Janet Bland — English

The students seemed glued to their seats.

It was lunch hour, class was officially over, yet some students hung around Dr. Janet Bland’s Creative Writing class to talk about — what else — dialogue.

The students are seriously focused on every word being spoken, whether they’re coming from Bland’s mouth or the mouth of a fellow student. These kids are hungry for the creative energy that Bland ignites with every question posed.

“I really like my students and I really like my job and I’m not afraid to let my students know that,” Bland says.

Bland is the McCoy Associate Professor of English and, with the help of her department, has done a great deal to implement and invigorate the creative writing community on campus.

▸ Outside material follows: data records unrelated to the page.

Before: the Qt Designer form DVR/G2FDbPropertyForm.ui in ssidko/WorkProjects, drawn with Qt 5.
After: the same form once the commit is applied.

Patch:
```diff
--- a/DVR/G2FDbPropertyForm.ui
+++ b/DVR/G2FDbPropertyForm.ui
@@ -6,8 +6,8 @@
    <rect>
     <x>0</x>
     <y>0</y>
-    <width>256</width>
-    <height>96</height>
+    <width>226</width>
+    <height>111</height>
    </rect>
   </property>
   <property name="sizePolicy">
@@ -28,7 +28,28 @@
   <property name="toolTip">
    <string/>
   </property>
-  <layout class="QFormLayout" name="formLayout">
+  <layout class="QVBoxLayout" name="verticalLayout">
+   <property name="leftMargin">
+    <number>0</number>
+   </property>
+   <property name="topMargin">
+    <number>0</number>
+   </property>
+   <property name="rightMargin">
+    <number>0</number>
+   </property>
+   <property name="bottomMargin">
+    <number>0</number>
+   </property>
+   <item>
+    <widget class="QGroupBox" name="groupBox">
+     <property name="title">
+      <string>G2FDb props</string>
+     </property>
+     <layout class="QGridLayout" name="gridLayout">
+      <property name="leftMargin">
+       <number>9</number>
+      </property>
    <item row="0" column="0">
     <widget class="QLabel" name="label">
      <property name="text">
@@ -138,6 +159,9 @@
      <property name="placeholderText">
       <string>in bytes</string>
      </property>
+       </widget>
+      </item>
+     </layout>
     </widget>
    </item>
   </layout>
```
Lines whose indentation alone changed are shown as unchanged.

“The Pizza, Poetry and Prose Night is now really big. It’s once a semester and we have so many readers it’s like open mic night,” she says. “We’ve added an Advanced Fiction course and an Advanced Fiction Workshop since I’ve been here — so there’s been a lot of growth in the Creative Writing side of the department.”

She returned this semester from a sabbatical in which she researched the history of glassblowing in this region. The subject will play a role in her next book. She has previously published a book of short fiction (A Fish Full of River) and co-wrote The Civil Mind with Margaret Whitt.

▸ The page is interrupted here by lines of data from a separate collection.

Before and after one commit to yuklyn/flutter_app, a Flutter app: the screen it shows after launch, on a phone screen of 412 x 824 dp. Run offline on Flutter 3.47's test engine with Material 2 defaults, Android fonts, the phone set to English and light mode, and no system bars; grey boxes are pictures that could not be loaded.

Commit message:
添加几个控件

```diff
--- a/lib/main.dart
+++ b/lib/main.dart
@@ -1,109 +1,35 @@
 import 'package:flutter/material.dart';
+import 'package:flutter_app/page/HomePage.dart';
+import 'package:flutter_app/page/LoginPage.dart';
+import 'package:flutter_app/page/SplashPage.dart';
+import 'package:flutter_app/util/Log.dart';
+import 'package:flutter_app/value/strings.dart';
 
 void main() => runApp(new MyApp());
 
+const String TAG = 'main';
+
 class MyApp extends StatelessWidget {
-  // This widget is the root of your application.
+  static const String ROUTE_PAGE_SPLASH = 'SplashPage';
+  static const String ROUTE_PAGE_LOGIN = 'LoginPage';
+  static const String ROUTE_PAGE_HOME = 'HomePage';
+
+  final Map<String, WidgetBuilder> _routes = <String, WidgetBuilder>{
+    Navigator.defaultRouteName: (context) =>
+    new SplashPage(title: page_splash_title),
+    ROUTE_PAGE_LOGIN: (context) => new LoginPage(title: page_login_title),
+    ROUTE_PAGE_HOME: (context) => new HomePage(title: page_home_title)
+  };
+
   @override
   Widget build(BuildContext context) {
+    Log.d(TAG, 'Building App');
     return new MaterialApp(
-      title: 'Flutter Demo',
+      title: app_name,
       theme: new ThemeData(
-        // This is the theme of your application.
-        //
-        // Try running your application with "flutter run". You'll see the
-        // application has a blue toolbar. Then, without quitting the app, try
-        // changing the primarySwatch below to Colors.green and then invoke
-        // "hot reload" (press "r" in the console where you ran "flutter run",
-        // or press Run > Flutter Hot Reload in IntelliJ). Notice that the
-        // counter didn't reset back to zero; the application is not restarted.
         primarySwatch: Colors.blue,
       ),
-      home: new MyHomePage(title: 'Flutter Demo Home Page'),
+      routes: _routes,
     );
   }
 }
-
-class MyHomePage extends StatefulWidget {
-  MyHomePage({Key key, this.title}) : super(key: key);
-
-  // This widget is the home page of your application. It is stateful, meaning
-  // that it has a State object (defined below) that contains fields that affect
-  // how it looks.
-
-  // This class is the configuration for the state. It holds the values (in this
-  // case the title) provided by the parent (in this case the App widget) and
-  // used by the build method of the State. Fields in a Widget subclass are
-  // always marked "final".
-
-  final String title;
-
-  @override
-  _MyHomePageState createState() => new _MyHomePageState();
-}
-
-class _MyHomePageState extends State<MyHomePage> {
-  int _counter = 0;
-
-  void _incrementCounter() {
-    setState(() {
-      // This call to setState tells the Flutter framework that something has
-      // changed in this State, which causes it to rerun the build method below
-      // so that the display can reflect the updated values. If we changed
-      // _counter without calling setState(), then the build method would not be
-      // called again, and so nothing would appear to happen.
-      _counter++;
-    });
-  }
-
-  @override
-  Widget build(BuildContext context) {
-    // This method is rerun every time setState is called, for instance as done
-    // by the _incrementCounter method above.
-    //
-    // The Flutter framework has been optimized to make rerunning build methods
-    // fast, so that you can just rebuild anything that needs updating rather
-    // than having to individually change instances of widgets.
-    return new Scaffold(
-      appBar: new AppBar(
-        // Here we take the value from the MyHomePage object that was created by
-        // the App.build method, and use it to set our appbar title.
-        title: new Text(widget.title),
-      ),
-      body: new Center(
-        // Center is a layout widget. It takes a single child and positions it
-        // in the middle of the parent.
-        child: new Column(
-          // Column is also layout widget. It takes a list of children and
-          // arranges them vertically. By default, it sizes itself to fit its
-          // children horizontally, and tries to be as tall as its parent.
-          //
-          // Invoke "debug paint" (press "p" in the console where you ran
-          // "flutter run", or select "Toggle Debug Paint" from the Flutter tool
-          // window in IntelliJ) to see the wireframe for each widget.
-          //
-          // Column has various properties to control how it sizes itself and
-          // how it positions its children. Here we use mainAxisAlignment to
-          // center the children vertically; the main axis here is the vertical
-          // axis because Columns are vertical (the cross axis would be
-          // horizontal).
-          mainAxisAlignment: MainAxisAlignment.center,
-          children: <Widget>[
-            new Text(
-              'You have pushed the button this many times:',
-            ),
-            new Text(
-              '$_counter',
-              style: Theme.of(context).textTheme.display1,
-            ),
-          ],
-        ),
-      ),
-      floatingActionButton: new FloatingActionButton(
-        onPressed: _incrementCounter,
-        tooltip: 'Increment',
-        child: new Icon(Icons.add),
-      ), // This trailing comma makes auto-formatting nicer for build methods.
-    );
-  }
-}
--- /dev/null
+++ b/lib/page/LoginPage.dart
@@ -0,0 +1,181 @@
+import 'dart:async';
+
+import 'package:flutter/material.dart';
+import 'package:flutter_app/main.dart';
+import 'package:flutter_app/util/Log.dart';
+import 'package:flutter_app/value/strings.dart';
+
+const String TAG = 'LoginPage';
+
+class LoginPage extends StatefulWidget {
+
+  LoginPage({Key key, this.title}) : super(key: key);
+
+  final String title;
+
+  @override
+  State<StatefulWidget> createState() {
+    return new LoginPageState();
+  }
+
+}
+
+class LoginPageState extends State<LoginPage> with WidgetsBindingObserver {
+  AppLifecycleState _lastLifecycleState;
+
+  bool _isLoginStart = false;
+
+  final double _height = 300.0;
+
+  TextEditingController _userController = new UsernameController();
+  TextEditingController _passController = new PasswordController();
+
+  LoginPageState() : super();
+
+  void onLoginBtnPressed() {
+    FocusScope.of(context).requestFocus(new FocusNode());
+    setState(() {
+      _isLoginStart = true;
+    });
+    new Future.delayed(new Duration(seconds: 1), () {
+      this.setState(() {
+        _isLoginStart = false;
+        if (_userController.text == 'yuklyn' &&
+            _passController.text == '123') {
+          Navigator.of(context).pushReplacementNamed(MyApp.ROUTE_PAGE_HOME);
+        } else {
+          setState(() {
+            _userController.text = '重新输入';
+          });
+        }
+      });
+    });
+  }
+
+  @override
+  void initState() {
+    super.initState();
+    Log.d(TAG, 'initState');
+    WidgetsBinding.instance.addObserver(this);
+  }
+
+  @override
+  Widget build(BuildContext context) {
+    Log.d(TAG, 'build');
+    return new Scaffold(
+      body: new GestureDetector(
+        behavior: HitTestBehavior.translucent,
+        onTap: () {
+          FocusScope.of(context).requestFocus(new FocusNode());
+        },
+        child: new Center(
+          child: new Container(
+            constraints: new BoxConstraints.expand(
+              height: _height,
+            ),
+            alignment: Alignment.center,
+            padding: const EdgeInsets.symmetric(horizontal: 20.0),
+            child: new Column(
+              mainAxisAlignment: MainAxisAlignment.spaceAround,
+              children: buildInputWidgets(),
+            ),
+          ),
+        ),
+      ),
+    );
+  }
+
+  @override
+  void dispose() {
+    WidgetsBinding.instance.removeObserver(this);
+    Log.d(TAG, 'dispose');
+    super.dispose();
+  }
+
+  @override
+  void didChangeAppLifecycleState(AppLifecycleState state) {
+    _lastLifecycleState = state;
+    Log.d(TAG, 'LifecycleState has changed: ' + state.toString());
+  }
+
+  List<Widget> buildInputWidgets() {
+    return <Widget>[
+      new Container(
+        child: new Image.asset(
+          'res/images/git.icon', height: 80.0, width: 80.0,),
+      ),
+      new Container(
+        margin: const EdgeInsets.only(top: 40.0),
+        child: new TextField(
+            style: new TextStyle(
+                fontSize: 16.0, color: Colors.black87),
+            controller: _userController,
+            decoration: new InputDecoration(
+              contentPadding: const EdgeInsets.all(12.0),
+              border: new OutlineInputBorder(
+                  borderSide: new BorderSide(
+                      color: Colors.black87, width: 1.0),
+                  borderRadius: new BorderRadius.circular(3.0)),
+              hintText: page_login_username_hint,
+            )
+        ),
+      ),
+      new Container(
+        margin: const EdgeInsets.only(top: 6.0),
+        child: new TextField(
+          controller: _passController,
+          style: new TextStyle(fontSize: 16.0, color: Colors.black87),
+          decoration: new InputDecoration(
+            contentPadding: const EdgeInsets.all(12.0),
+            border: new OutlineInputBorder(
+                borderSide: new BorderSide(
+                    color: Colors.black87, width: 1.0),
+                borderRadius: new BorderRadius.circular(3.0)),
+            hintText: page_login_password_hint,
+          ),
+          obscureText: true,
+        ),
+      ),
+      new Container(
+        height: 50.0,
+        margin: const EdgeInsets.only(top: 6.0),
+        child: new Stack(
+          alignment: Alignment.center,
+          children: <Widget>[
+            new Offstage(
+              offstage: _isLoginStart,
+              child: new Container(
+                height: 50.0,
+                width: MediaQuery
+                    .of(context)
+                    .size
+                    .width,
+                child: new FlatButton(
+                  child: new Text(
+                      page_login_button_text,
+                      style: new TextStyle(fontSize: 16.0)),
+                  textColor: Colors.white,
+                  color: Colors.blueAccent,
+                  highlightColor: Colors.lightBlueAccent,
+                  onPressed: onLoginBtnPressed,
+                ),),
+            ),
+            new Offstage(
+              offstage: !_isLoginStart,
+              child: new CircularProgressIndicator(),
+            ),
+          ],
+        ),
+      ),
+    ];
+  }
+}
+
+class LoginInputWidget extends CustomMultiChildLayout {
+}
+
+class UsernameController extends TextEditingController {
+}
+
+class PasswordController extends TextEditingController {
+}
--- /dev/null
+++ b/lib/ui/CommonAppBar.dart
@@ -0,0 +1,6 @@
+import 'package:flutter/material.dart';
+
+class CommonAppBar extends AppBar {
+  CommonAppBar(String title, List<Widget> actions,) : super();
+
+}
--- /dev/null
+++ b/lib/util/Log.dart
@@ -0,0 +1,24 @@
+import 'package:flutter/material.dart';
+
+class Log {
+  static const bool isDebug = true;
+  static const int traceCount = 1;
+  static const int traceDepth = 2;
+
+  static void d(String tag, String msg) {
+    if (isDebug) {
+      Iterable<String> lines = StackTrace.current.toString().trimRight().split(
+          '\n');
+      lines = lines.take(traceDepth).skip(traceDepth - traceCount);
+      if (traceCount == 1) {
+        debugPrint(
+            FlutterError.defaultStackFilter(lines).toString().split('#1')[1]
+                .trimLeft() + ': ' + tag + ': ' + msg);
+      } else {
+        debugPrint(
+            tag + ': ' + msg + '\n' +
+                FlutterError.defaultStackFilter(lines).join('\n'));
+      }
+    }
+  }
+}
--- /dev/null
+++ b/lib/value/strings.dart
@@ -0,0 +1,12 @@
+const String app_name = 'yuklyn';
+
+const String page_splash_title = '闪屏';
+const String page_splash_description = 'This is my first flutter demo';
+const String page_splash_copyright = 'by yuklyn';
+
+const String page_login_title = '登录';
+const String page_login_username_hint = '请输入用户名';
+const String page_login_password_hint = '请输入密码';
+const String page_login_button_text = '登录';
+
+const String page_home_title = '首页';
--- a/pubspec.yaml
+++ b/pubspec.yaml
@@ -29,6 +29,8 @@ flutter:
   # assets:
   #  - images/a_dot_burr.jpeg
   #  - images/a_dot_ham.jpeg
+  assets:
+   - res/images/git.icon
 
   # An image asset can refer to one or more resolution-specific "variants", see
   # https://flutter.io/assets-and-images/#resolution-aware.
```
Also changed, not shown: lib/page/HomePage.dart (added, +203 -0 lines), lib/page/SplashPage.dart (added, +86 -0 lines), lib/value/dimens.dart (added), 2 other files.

“I was the last McCoy Professor named while John G. McCoy was still alive,” Bland says. “It was very meaningful to me to be able to write a thank-you letter to him. My job here is teaching and receiving that award tells me I’m doing my job.”

One of her former students, Olivia Holiday ’11 says Bland makes students comfortable about sharing their opinions and challenges them to think about writing on a deeper level. “It sounds cliché but she really has pushed me to look within myself and pull out the best,” Holiday says. “She knows our potential and is effective in helping us realize it.”

Holiday, who is in graduate school at Ohio University, says Bland’s energetic style and no-nonsense approach to teaching engages the class and inspires the learning process. “Dr. Bland  helped me realize my strengths and weaknesses in my writing, and also taught me the value of putting my experiences on paper. She helped me understand my own life experiences better and assisted me in giving those experiences a voice. I value the time I got to spend with her and the advice she gave me. She is truly an outstanding educator!”

Bland says every good teacher is reconsidering the nature of his or her class content. “If you’re asking students to progress in their creativity and skills, you must be willing to do the same.”

Watching the creative energy flow through her students day after day inspires Bland. Hearing from former students, as she often does, brings great satisfaction about her choice to become a professor. It brings to mind a conversation she had years earlier with a teacher friend in Colorado.

“She used to say teaching was like throwing apples into the Grand Canyon. You teach on faith that you are making a difference. Then one day, one of your students climbs us to let you know there’s an orchard down there,” Bland says. “I never question whether or not I’m making a difference. I can look at my students and know I am.”